A SWAT team gathers outside the home of a domestic disturbance in Jacksonville.
Jacksonville, Florida - A woman says a SWAT team kicked her out of her home and then helped themselves inside to gain a "tactical advantage" over a neighbor who was under investigation.

Deborah Franz was told to leave her home on Sunday, February 2nd, when there was a domestic disturbance in the mobile home across the street. A neighbor had allegedly gotten physical with his father and displayed a handgun. The reaction was for a paramilitary force to cordon off the block and forcibly evacuate neighboring homes for the rest of the day.

"The cop goes 'You all need to leave, you can't be in your house,'" Franz told WTEV.

Franz left for 6 hours while police blockaded the street. Little did she know that controlling the scene meant taking over the homes not involved with the investigation.

When she returned, she says she "froze" when she opened her door and her belongings had been obviously tampered with. Her television had been moved and her Xbox game console disconnected. Window drapes had been pulled to the floor.

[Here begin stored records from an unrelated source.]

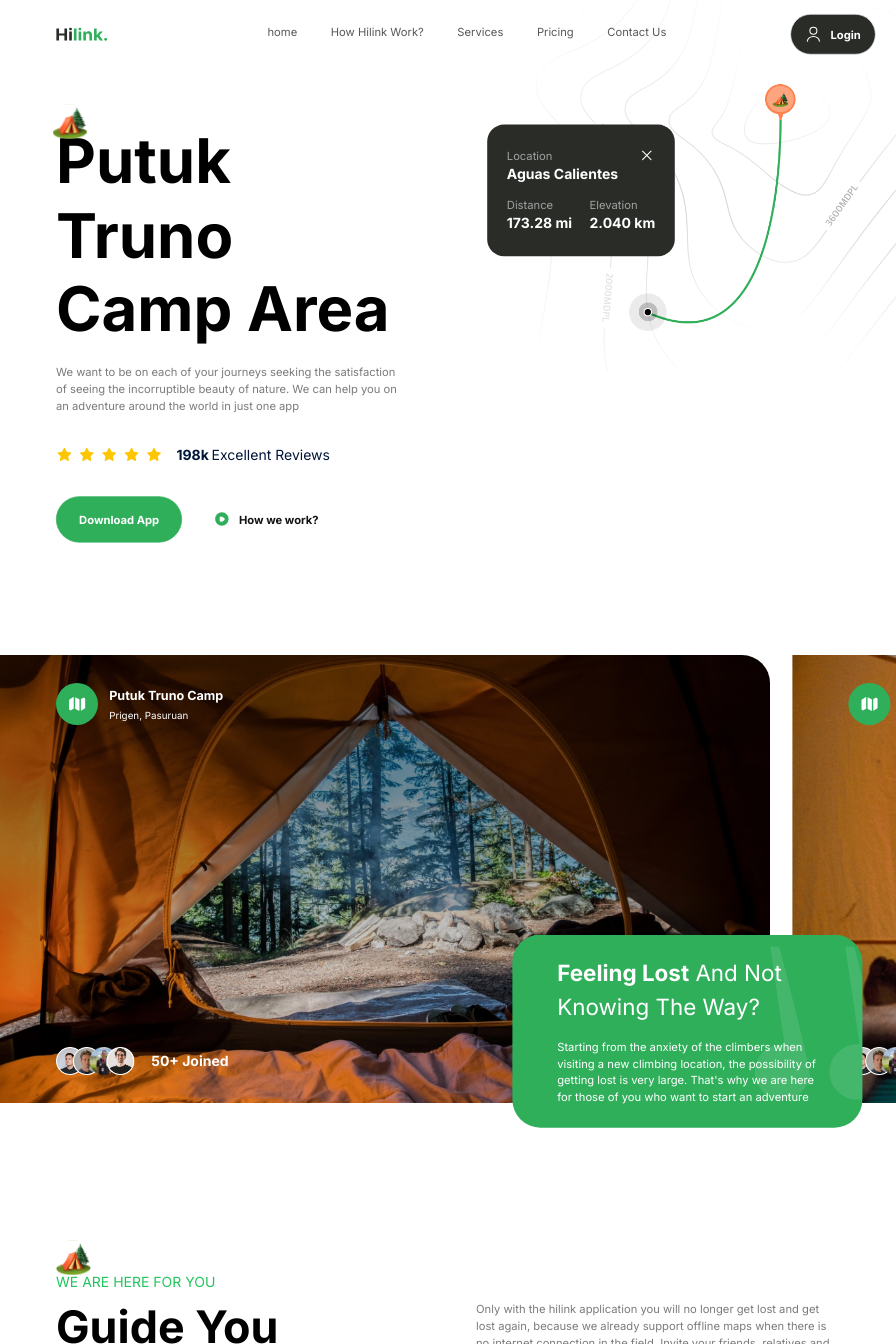
Repository: abdulrahmanmahmood/Travel-App
Page: /
These files come from the project's save history. The page is drawn as it stood at one moment and after the next save; the edit follows.
The browser window is 1280 px wide. The pictures show the part of the page from y = 0 to 1920 px (the page is 4955 px tall), at 70% of full size.
The project was rebuilt for these pictures with package versions that can differ from the ones it lists, and the page was loaded fresh each time. The framework's server and built-in components were replaced by stand-ins that run in the browser. Also part of the build but not shown: next.config.js.

Above is the page before, as saved 2023-11-10 11:28:16.

After the next save:
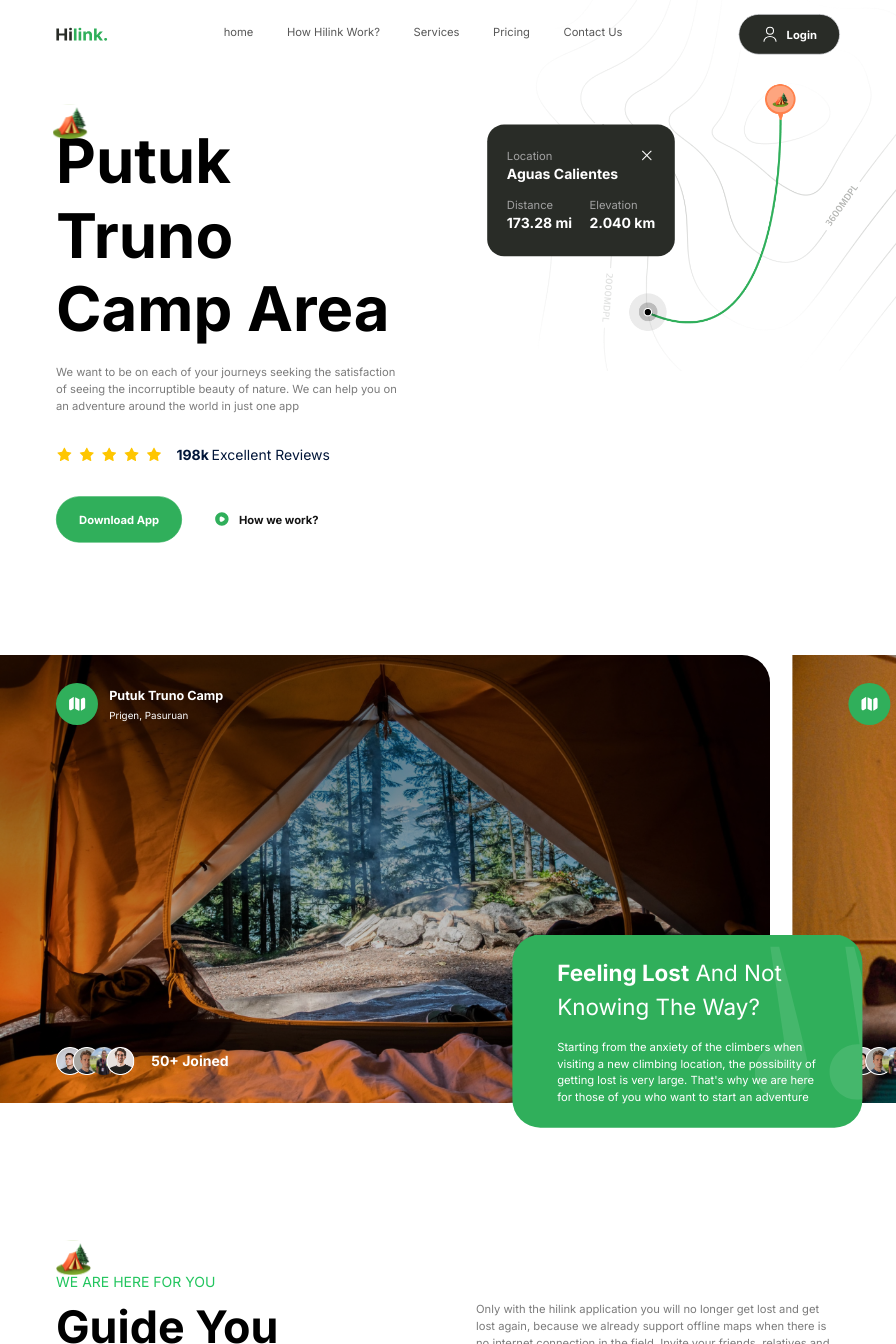
Saved 60 s later.
--- a/components/Navbar.tsx
+++ b/components/Navbar.tsx
@@ -25,7 +25,7 @@ const Navbar = () => {
           </Link>
         ))}
       </ul>
-      <div className="lg:flexCenter w-[20px]  ">
+      <div className="lg:flexCenter ">
         <Button
           type="button"
           title="Login"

Franz believed she had been victim to a home invasion. Then it dawned on her that the home invaders were working for the Jacksonville Sheriff's Office.

Deborah Franz says she was violated when SWAT invaded her home.

The SWAT team had broken into her home to obtain a tactical advantage against the suspect next door. Franz wasn't even so much as notified of the entry.

Her complaint drew only a press release promising police would review their own actions to make sure that they were "legally sound" and performed "in the best interest of the safety" of police and the community. It would not be the first time that officer safety has been trumpeted as an excuse for infringing citizens' rights.

SWAT spent hours holding its standoff, bringing in heavy machinery resembling a forklift, and threatening the neighbor over loudspeakers. It turned out that the house they were focused on had been empty the whole time. When SWAT crashed in after 5 hours, the suspect, Michael K. Farrell, had already left. The siege of Glen Gardener Drive had not stopped the suspect from leaving.

A similar case of police commandeering multiple homes of innocent people took place last year in Nevada. The families involved sued the department for violating the 3rd Amendment. No update has been made available on the case.

It does not bode well that the police can operate outside the law when it suits their tactical advantages and safety objectives. Is there an exemption for police officers in the breaking and entering laws in Florida? Does the 3rd Amendment apply to police seizing homes?